 
         () -
conrms that humanity’s ordinary cognitive abilities only arouse suggestive
and attractive ideas about deities, creedal monotheisms are pleased to take
over the matter from there. After all, theology hardly trusts naïve religiosity,
preferring to indoctrinate children and monitor adult conformity.
Creedal monotheism is not the only sort of theology to assign vast impor-
tance to the careful socialization of religious followers. Those expecting hu-
manity to possess an inherent capacity for vague theism also have account for
the immense variety to adult god-belief. As I have said, my article sets to one
side the broad claim that religion is innate, so Barrett mistakes my specic goal
and ofers red-herrings about the term “innate.” Barrett next composes lists of
other scholars on religion and their personal stances, as if my worries about
theology rested on polling the discipline instead of exposing diculties with
positions like Barrett’s. But instead of focusing on those diculties, Barrett di-
gests his version of the naturalness hypothesis, innocently enough, and next
ofers a reading of my primary argument that he is capable of following. I leave
it to readers to judge comparisons. More interestingly, he then proceeds in
later sections to illustrate the sorts of theological maneuvers that science of
religion should be more wary about.
A theological stance searching for natural god-belief has to overcome reli-
gion’s skepticism as much as any epistemic agnosticism. (Barrett, like Oveido,
erects a straw man about my procedure.) Establishing some sort of god-belief
inherent to human cognitive capacities on rmly scientic grounds must grap-
ple with a dicult question. Does that vast religious diversity about gods imply
a generic cognitive capacity for merely placing belief, or does that diversity
imply some accurate understanding of a generic god? Each religion (having
any god) has no use for generics anywhere—only a specic conviction in the
actual deity (or pantheon) suces—and followers are instructed accordingly.
If a scholar cannot (blatantly) take one religion to be better acquainted with
the divine, this dilemma stands: either god-belief is plentiful but misguided, or
god-belief is guided but not so plentiful. Either way, humanity as a whole does
not appear to be naturally cognizing deities.
Barrett senses this dilemma, but manages to get impaled on both horns.
When Barrett wants to make generic god-belief a plausibly natural matter, he
accuses me of ignoring how easy it is to induce people into one religion or
another (but my article elaborately agreed). When Barrett wants to make re-
ligious people seem reasonable for believing in their god, he accuses me of
unreasonably denying all gods (but he can’t discern who is worshipping a real
god). Erecting a suitably abstract deity, vague enough for any human’s intel-
lect while god-like enough for most major religions, is the tempting (but theo-
logical) leap over the dilemma’s horns. Barrett doesn’t disavow this strategy in
  
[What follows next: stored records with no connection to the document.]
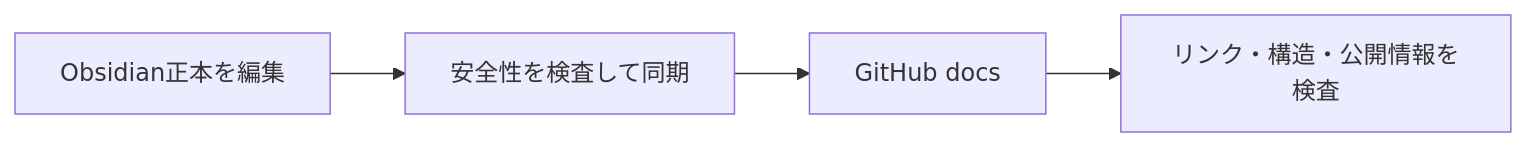
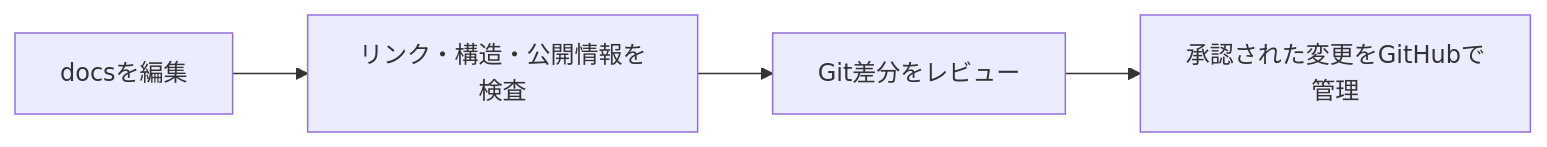
The diagram in docs/README.md (pitekusu/shittim-chest), drawn with Mermaid before and after one commit. The commit also changed other lines of this file and 9 other files, not shown here.

````diff
--- a/docs/README.md
+++ b/docs/README.md
@@ -11,6 +13,6 @@
 ```mermaid
 flowchart LR
-    Source[Obsidian正本を編集] --> Sync[安全性を検査して同期]
-    Sync --> Mirror[GitHub docs]
-    Mirror --> Check[リンク・構造・公開情報を検査]
+    Source[docsを編集] --> Check[リンク・構造・公開情報を検査]
+    Check --> Review[Git差分をレビュー]
+    Review --> GitHub[承認された変更をGitHubで管理]
 ```
````
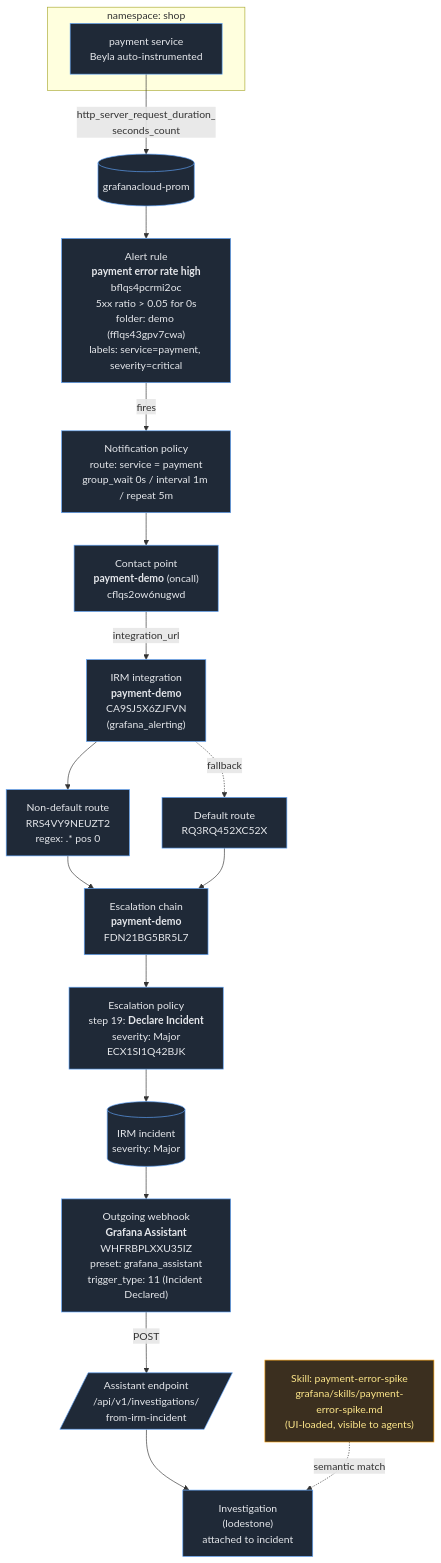
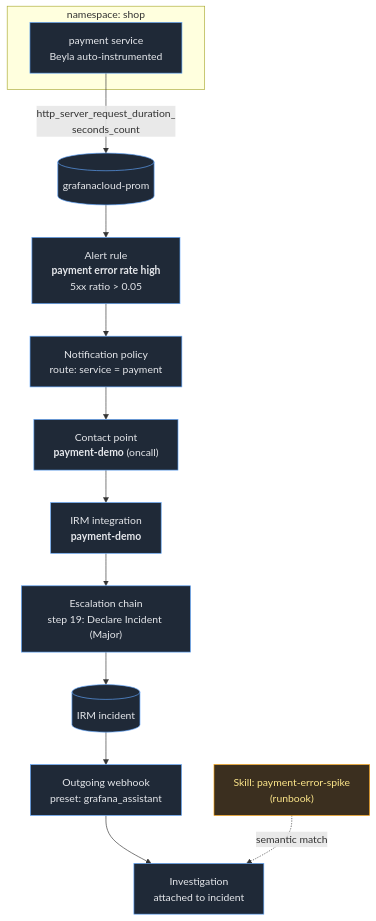
Before and after one commit to wardbekker/shopwise: the second of 2 diagrams in grafana/FLOW.md, drawn with Mermaid. The commit also changed other lines of this file, not shown here.

Commit message:
Simplify FLOW.md headline diagram for customer presentation
Leads with a 5-node story (app -> Grafana Cloud -> autonomous
Investigation -> runbook -> PR with fix) so non-experts grasp the
value prop at a glance. Full technical wiring stays available in a
collapsed section for engineering audiences.

````diff
--- a/grafana/FLOW.md
+++ b/grafana/FLOW.md
@@ -6,39 +43,22 @@
 ```mermaid
 flowchart TD
     subgraph shop["namespace: shop"]
       PAY[payment service<br/>Beyla auto-instrumented]
     end
 
     PAY -->|http_server_request_duration_<br/>seconds_count| PROM[(grafanacloud-prom)]
-
-    PROM --> RULE["Alert rule<br/><b>payment error rate high</b><br/>bflqs4pcrmi2oc<br/>5xx ratio &gt; 0.05 for 0s<br/>folder: demo (fflqs43gpv7cwa)<br/>labels: service=payment, severity=critical"]
-
-    RULE -->|fires| NP["Notification policy<br/>route: service = payment<br/>group_wait 0s / interval 1m / repeat 5m"]
-    NP --> CP["Contact point<br/><b>payment-demo</b> (oncall)<br/>cflqs2ow6nugwd"]
-
-    CP -->|integration_url| INT["IRM integration<br/><b>payment-demo</b><br/>CA9SJ5X6ZJFVN<br/>(grafana_alerting)"]
-
-    INT --> RT0["Non-default route<br/>RRS4VY9NEUZT2<br/>regex: .*  pos 0"]
-    INT -.->|fallback| RTD["Default route<br/>RQ3RQ452XC52X"]
-
-    RT0 --> CHAIN["Escalation chain<br/><b>payment-demo</b><br/>FDN21BG5BR5L7"]
-    RTD --> CHAIN
-
-    CHAIN --> ESC["Escalation policy<br/>step 19: <b>Declare Incident</b><br/>severity: Major<br/>ECX1SI1Q42BJK"]
-
-    ESC --> INC[("IRM incident<br/>severity: Major")]
-
-    INC --> WH["Outgoing webhook<br/><b>Grafana Assistant</b><br/>WHFRBPLXXU35IZ<br/>preset: grafana_assistant<br/>trigger_type: 11 (Incident Declared)"]
-
-    WH -->|POST| EP[/"Assistant endpoint<br/>/api/v1/investigations/<br/>from-irm-incident"/]
-
-    EP --> INV["Investigation<br/>(lodestone)<br/>attached to incident"]
-
-    SKILL["Skill: payment-error-spike<br/>grafana/skills/payment-error-spike.md<br/>(UI-loaded, visible to agents)"]
-    SKILL -.->|semantic match| INV
+    PROM --> RULE["Alert rule<br/><b>payment error rate high</b><br/>5xx ratio &gt; 0.05"]
+    RULE --> NP["Notification policy<br/>route: service = payment"]
+    NP --> CP["Contact point<br/><b>payment-demo</b> (oncall)"]
+    CP --> INT["IRM integration<br/><b>payment-demo</b>"]
+    INT --> CHAIN["Escalation chain<br/>step 19: Declare Incident (Major)"]
+    CHAIN --> INC[("IRM incident")]
+    INC --> WH["Outgoing webhook<br/>preset: grafana_assistant"]
+    WH --> INV["Investigation<br/>attached to incident"]
+    SKILL["Skill: payment-error-spike<br/>(runbook)"] -.->|semantic match| INV
 
     classDef live fill:#1f2937,stroke:#60a5fa,color:#e5e7eb
     classDef manual fill:#3b2f1f,stroke:#f59e0b,color:#fde68a
-    class PAY,PROM,RULE,NP,CP,INT,RT0,RTD,CHAIN,ESC,INC,WH,EP,INV live
+    class PAY,PROM,RULE,NP,CP,INT,CHAIN,INC,WH,INV live
     class SKILL manual
 ```
````
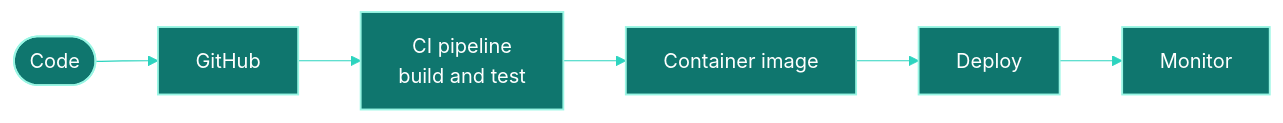
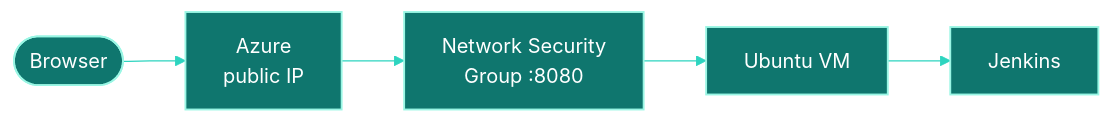
Before and after one commit to shraddha-24-dev/Readme.md: the diagram in README.md, drawn with Mermaid. The commit also changed other lines of this file, not shown here.

````diff
--- a/README.md
+++ b/README.md
@@ -78,7 +79,7 @@
 ```mermaid
 %%{init: {'theme':'base','themeVariables':{'fontFamily':'Inter, ui-sans-serif, system-ui, sans-serif','lineColor':'#2DD4BF','textColor':'#E2E8F0','primaryTextColor':'#FFFFFF'}}}%%
 flowchart LR
-  DEV(["Code"]) --> GH["GitHub"] --> CI["CI pipeline<br/>build and test"] --> IMG["Container image"] --> DEP["Deploy"] --> MON["Monitor"]
+  B(["Browser"]) --> IP["Azure<br/>public IP"] --> NSG["Network Security<br/>Group :8080"] --> VM["Ubuntu VM"] --> J["Jenkins"]
 classDef node fill:#0F766E,stroke:#99F6E4,color:#FFF,stroke-width:1.5px
-class DEV,GH,CI,IMG,DEP,MON node
+class B,IP,NSG,VM,J node
 ```
````
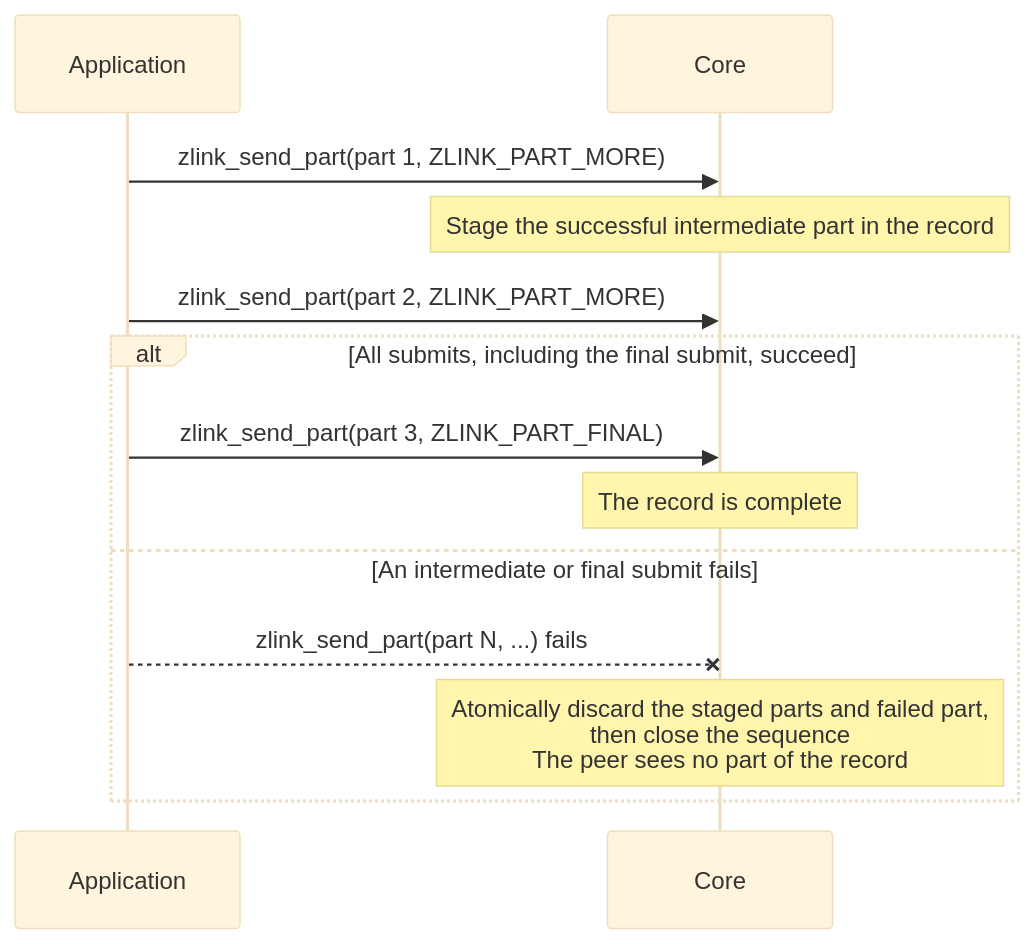
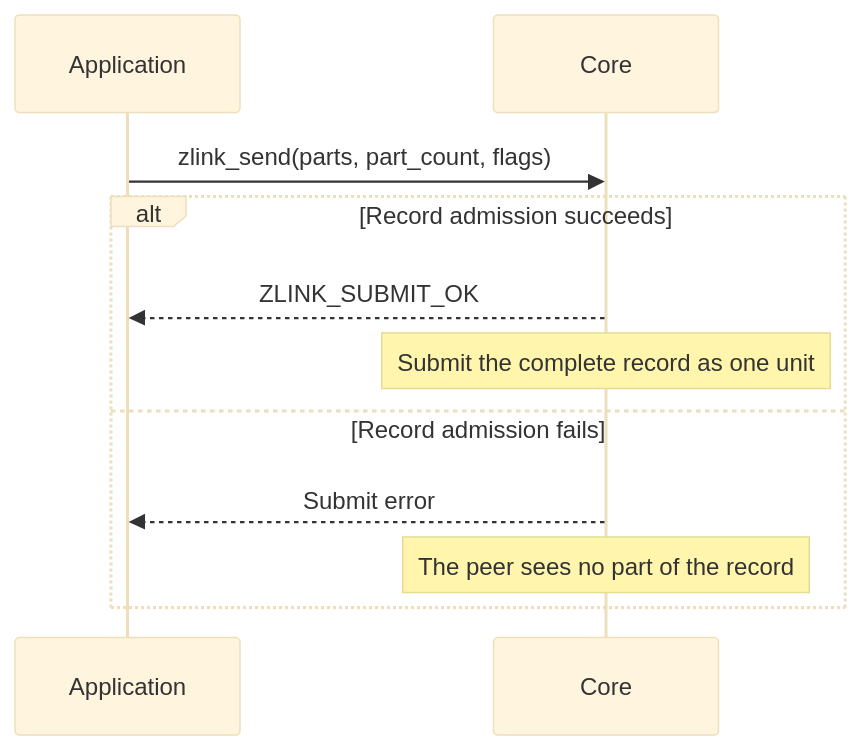
Before and after one commit to zlink-systems/zlink: the diagram in core/doc/spec/core/socket/01-pair.en.md, drawn with Mermaid (base theme). The commit also changed other lines of this file and 34 other files, not shown here.

````diff
--- a/core/doc/spec/core/socket/01-pair.en.md
+++ b/core/doc/spec/core/socket/01-pair.en.md
@@ -48,15 +46,13 @@
 ```mermaid
 sequenceDiagram
     participant App as Application
     participant Core as Core
-    App->>Core: zlink_send_part(part 1, ZLINK_PART_MORE)
-    Note over Core: Stage the successful intermediate part in the record
-    App->>Core: zlink_send_part(part 2, ZLINK_PART_MORE)
-    alt All submits, including the final submit, succeed
-        App->>Core: zlink_send_part(part 3, ZLINK_PART_FINAL)
-        Note over Core: The record is complete
-    else An intermediate or final submit fails
-        App--xCore: zlink_send_part(part N, ...) fails
-        Note over Core: Atomically discard the staged parts and failed part,<br/>then close the sequence<br/>The peer sees no part of the record
+    App->>Core: zlink_send(parts, part_count, flags)
+    alt Record admission succeeds
+        Core-->>App: ZLINK_SUBMIT_OK
+        Note over Core: Submit the complete record as one unit
+    else Record admission fails
+        Core-->>App: Submit error
+        Note over Core: The peer sees no part of the record
     end
 ```
````
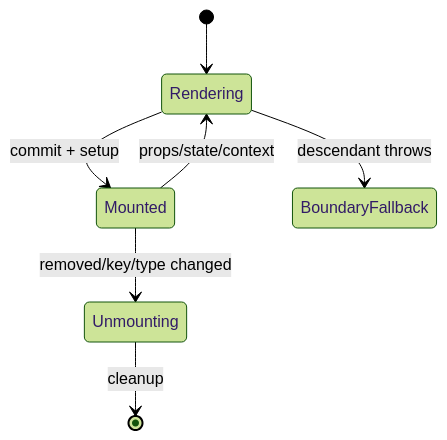
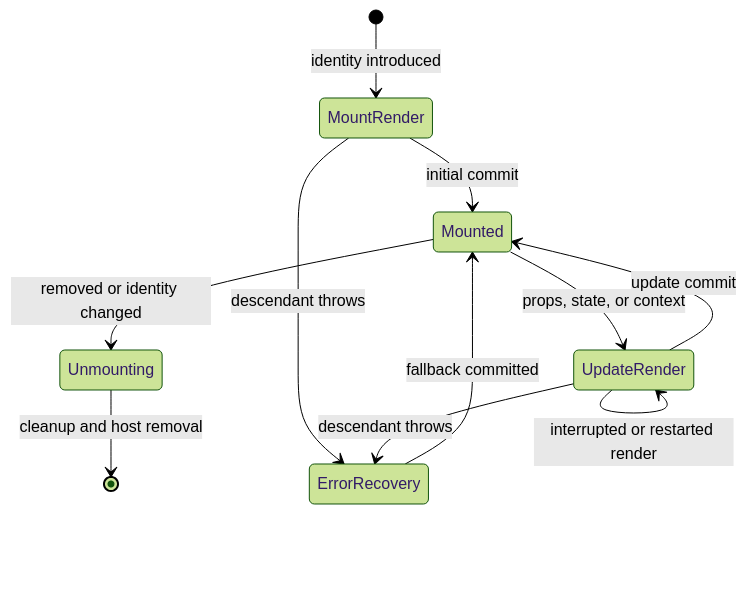
One commit to AbhishekDhone7/javascript-git-basics changed diagram 13 of 38 in frontend.md. Above: the diagram before and after it, drawn with Mermaid (forest theme). The commit also changed other lines of this file, not shown here.

````diff
--- a/frontend.md
+++ b/frontend.md
@@ -1193,9 +1204,13 @@
 ```mermaid
 stateDiagram-v2
- [*] --> Rendering
- Rendering --> Mounted: commit + setup
- Mounted --> Rendering: props/state/context
- Mounted --> Unmounting: removed/key/type changed
- Unmounting --> [*]: cleanup
- Rendering --> BoundaryFallback: descendant throws
+	[*] --> MountRender: identity introduced
+	MountRender --> Mounted: initial commit
+	Mounted --> UpdateRender: props, state, or context
+	UpdateRender --> Mounted: update commit
+	UpdateRender --> UpdateRender: interrupted or restarted render
+	Mounted --> Unmounting: removed or identity changed
+	Unmounting --> [*]: cleanup and host removal
+	MountRender --> ErrorRecovery: descendant throws
+	UpdateRender --> ErrorRecovery: descendant throws
+	ErrorRecovery --> Mounted: fallback committed
 ```
````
         () -
his reply. I therefore continue to deny that anything but current science and
common sense animates my arguments, while maintaining that Barrett’s ma-
neuvers only ensnare his procedure more deeply in theology. Of course theo-
logians can selectively learn from science of religion; our concern is whether
science of religion must methodically rely on theological views.
Benjamin Purzycki sets out to defend Barrett’s theory, but he rst surveys
incidences of “innate” and debates over detecting “innateness.” I must forebear
any further remarks about that diversion. Purzycki next rejects crediting just
“culture” for religion rather than god-belief’s naturalness. My article isn’t based
on that dichotomy, agreeing that religious worldviews are largely rooted in
inherent (but fallible) cognitive proclivities strongly selected for and shaped
by cultural development. Yet Purzycki must tear apart what he would join to-
gether. Is there really so much about religious commitment that isn’t cultural
at all? If he wants to focus on isolatable cognitive functions, of the sort young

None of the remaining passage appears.